The Spike or Victoria College Review 1938
Roger had a good job. He liked it and he was well-paid. So were the typists; he often speculated with the other fellows in the same building how much of it they put on their backs, and in their mouths. It was not rude; things were just like this nowadays.
There was one thing about Roger—he had not married. And everyone knew exactly-that is, thought they knew—why, except himself. There was some delicate feeling for—. No, he could not explain it.
The rain beat on his shoulders and wet the paper he was taking home to Mater, for he had no umbrella. (Good Lord, he hated the brutal things, always blowing inside-out in this darned place). He caught sight of her standing on the steps, and was going by in his usual fashion when he suddenly looked up impersonally into her face. Then he half expected her to open out like a dark young flower. She was trying to push up from her bud, but something would not let her. Ah! At last Roger knew it was something beautiful like this he wanted. He wanted to take home the bud, cherish it and make it flower.

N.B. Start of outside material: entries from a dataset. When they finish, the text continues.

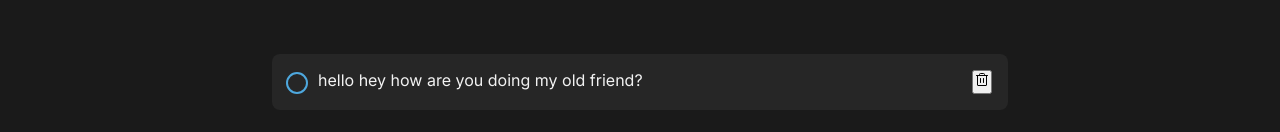
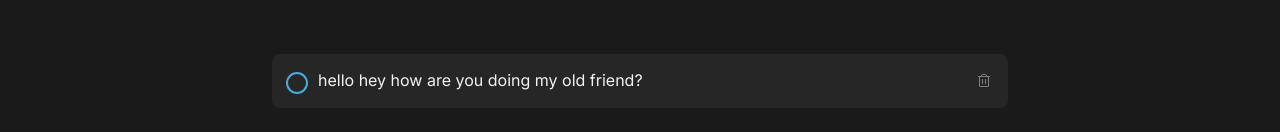
Before and after one commit to fewrux/todo-list-react, a React (Vite) app: page / in a window 1280 px wide. Shown: the part 236-368 px from the top of the page. Built offline with nearby package versions, Linux system fonts and the light colour scheme.

Commit message:
feat: checkbox and delete button functionality

```diff
--- a/src/components/Button/styles.module.css
+++ b/src/components/Button/styles.module.css
@@ -19,6 +19,21 @@
   background: var(--blue);
 }
 
+.buttonDelete {
+  color: var(--gray-300);
+  background: transparent;
+
+  border: none;
+  border-radius: 4px;
+  margin-top: 3px;
+  line-height: 0;
+}
+
+.buttonDelete:hover {
+  cursor: pointer;
+  color: var(--danger);
+}
+
 @media (max-width: 500px) {
   .buttonCreate {
     padding: 0.7rem;
--- a/src/components/Checkbox/index.tsx
+++ b/src/components/Checkbox/index.tsx
@@ -1,6 +1,5 @@
 import * as CheckboxPrimitive from '@radix-ui/react-checkbox'
 import { Check } from 'phosphor-react'
-import { FormEventHandler } from 'react';
 import styles from './styles.module.css'
 
 interface CheckboxProps {
--- a/src/components/Task/index.tsx
+++ b/src/components/Task/index.tsx
@@ -10,8 +10,12 @@ interface TaskProps {
 export function Task({ description }: TaskProps) {
   const [isDone, setIsDone] = useState(false);
 
-  function handleChange() {
+  function handleCheckTask() {
     setIsDone(!isDone)
+  }
+
+  function handleDeleteTask() {
+    console.log('delete');
   }
 
   return (
@@ -23,10 +27,14 @@ export function Task({ description }: TaskProps) {
       }
     >
       <div>
-        <Checkbox onClick={handleChange} />
+        <Checkbox onClick={handleCheckTask} />
         <span>{description}</span>
       </div>
-      <Button variant='delete' type='button' />
+      <Button
+        onClick={handleDeleteTask}
+        variant='delete'
+        type='button'
+      />
     </article>
   )
 }
```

Fifty years hence they'd still be talking. He had a kind of kink. Wouldn't marry a girl of his own class and ended up with this funny little thing, out of nowhere. But it was in the family; oh yes, didn't you know? Old Harcourt was very queer. .
Well, not her exactly, perhaps, but now he knew.
A red postal van nearly bowled him over on the corner. By gum! That was his second close shave that day. He must look after himself more.
A girl who had been walking behind crossed over and went down the other street against the rain. She had just spent five minutes over her face at the narrow glass in the dressing-room. She had seen his look; she felt she was slighted, wounded. Men were selfish. They had too much their own way. Why could they pick and choose and obey their little whims while the girls were pushed round and then left? Or was it that she was just. . ?
When Belinda's sister came at a quarter past they climbed silently into their bus without having spoken a word to each other. Maimie took out her knitting. Her chest sat out in her rather tight coat, and she wore an engagement ring. Belinda had a sneaking opinion, which she would never have disclosed, that it was rather like a stickily over-iced cake. That's what came of having one's own ideas. But of course when you knew Harold . . .
The driver ripped his gears and the inside of the bus, with its windows coated by people's breath, filled with blue smoke. Maimie knitted with the placidness of those who have plenty of comfortable things to think of at the moment, and plenty of flesh on their bones. But Belinda cherished in her heart a fairy story, lovely and complete as the shortest day. "He looked; he looked at me."